A stand-your-ground law (sometimes called "no duty to retreat" law) is a legal justification where an individual can "stand their ground" and use force without retreating, in order to protect and defend themselves or others against threats or perceived threats. Stand your ground allows an individual, who is lawfully permitted to be where they are, to use any force necessary to defend from an imminent threat of serious bodily injury or death. There is no duty to retreat.
Washington courts have consistently upheld our right to remain in a lawful location with “no duty to retreat.” Flight, however reasonable as an alternative to violence, is not required. While the wisdom of such a policy may be open to debate, the policy is one of long standing and reflects the notion that one lawfully where he is entitled to be should not be made to yield and flee by a show of unlawful force against him. See State v. Williams, 81 Wn.App. 738 (1996).

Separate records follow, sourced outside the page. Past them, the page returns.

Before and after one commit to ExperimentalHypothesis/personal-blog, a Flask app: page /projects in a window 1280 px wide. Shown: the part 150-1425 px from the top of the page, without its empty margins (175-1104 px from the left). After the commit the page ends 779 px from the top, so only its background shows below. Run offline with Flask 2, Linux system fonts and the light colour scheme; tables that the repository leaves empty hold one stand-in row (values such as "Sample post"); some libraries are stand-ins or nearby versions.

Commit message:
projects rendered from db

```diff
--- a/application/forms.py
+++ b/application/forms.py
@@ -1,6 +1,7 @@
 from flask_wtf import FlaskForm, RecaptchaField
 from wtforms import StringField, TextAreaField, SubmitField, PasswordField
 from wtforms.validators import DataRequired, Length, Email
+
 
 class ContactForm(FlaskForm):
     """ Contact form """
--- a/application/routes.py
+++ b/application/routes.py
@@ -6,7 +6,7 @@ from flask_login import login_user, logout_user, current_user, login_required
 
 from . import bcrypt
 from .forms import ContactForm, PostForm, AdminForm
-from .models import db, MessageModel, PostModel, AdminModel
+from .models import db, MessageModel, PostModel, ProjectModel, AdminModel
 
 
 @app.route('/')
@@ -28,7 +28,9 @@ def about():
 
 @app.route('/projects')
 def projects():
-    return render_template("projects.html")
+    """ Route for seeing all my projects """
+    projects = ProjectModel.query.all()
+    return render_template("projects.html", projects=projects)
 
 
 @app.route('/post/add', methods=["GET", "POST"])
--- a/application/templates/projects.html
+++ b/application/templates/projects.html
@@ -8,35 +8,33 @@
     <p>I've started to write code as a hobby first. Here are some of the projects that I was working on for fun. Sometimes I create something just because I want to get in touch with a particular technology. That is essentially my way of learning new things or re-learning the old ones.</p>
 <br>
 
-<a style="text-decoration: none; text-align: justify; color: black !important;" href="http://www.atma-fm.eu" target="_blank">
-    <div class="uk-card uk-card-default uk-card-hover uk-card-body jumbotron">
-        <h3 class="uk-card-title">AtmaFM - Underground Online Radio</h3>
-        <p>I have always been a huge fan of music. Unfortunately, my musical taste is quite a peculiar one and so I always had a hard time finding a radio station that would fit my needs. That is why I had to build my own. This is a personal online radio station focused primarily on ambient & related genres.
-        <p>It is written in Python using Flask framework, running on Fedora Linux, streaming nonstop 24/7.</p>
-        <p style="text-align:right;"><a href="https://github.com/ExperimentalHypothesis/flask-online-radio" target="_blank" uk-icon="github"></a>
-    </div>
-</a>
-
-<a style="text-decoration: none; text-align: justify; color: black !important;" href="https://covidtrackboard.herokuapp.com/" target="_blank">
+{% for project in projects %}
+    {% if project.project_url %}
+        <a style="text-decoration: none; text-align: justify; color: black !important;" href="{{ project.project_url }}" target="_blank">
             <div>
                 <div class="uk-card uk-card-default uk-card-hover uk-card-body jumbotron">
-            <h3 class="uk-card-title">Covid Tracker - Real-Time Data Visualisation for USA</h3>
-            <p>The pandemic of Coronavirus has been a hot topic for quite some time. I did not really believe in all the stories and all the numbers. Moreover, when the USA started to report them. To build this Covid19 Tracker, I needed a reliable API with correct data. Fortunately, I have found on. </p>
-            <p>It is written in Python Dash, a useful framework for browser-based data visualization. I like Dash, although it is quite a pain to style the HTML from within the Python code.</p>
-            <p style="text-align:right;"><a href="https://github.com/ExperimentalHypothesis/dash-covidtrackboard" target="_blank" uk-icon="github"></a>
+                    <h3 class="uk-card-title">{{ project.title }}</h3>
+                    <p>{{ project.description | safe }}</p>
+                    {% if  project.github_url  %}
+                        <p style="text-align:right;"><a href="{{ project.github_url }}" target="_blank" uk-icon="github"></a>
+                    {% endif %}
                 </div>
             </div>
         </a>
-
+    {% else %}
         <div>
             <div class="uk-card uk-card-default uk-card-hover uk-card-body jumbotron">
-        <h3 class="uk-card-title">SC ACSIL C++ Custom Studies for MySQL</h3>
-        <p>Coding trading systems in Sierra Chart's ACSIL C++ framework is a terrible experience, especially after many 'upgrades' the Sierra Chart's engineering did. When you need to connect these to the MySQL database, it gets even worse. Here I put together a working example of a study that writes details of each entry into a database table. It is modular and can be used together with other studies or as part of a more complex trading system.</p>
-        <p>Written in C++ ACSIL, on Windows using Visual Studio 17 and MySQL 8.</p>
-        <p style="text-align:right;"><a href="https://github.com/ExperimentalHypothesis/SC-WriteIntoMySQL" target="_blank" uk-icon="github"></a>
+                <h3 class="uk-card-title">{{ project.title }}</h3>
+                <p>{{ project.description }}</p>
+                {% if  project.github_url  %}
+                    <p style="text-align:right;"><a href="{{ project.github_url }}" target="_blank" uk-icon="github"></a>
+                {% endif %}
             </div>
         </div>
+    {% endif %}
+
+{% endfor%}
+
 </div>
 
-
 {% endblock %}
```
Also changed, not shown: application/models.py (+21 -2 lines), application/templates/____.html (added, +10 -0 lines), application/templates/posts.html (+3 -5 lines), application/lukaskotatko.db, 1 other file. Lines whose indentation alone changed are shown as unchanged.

One who is assaulted in place he has right to be has no duty to retreat in order to claim self-defense; flight, however reasonable an alternative to violence, is not required. See State v. Williams, 81 Wn.App. 738 (1996). It is lawful for a person who is in a place where that person has a right to be and who has reasonable grounds for believing that he is being attacked to stand his ground and defend against such attack by the use of lawful force. The law does not impose a duty to retreat. WPIC 16.08.
Even with No Duty to Retreat, The Force Used Must be REASONABLE.
When there is no reasonable ground to believe that a person is in imminent danger of death or great bodily harm, and it appears that only an ordinary battery is what's intended, and all that is what the person fears, he has a right to stand his ground and repel such threatened assault, yet he has no right to repel a threatened assault with naked hands, by the use of a deadly weapon in a deadly manner, unless he believes, and has reasonable grounds to believe, that he is in imminent danger of death or great bodily harm. See State v. Wanrow, 88 Wn.2d 221 (1977).